***** Study material

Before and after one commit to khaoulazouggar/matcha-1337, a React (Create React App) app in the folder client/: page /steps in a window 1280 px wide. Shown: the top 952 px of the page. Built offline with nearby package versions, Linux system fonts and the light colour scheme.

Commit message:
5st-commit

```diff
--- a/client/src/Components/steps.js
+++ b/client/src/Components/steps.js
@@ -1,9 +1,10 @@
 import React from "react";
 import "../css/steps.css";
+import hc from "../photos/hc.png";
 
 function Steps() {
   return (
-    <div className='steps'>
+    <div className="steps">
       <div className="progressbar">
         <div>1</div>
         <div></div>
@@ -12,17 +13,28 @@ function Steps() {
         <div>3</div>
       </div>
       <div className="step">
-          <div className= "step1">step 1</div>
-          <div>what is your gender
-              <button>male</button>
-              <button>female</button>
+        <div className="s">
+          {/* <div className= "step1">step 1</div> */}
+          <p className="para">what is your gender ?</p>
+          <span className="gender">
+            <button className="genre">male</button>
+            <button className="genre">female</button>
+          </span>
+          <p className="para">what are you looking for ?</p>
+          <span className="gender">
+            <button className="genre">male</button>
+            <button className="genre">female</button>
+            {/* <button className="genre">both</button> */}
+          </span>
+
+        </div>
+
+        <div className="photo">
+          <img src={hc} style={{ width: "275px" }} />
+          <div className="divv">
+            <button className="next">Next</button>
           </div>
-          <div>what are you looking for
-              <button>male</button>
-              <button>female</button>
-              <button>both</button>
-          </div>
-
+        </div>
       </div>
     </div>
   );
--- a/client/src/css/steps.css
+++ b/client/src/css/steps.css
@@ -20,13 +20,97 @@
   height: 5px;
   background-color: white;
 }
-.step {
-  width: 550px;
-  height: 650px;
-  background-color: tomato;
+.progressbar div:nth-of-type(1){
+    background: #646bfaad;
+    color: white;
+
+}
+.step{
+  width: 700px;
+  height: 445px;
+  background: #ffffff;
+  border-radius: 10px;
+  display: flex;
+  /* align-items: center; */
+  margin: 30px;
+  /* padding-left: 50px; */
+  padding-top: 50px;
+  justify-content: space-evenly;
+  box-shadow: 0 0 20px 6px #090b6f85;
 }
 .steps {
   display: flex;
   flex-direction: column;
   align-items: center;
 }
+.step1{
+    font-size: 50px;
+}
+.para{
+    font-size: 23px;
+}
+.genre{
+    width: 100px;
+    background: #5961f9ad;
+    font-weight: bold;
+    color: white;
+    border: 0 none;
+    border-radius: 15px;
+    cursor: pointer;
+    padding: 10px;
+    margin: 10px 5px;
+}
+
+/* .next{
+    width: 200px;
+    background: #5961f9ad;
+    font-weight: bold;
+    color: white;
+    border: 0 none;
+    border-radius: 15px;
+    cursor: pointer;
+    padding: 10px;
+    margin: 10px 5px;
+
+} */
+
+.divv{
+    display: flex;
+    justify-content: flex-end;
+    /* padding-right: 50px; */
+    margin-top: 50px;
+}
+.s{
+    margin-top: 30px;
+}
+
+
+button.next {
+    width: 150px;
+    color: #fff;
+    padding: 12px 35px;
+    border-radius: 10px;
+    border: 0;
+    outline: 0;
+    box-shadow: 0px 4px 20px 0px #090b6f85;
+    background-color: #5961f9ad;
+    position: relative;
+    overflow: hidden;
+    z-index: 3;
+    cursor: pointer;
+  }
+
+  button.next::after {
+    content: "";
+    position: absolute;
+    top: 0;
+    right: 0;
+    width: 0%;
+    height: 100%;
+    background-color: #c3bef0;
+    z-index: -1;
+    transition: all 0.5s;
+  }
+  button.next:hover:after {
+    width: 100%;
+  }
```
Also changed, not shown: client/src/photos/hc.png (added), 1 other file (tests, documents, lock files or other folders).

**********

**What is required:** Throughout the material above, find each line with "border" and return it.

**Answer for the task:**
+  border-radius: 10px;
+    border: 0 none;
+    border-radius: 15px;
+    border: 0 none;
+    border-radius: 15px;
+    border-radius: 10px;
+    border: 0;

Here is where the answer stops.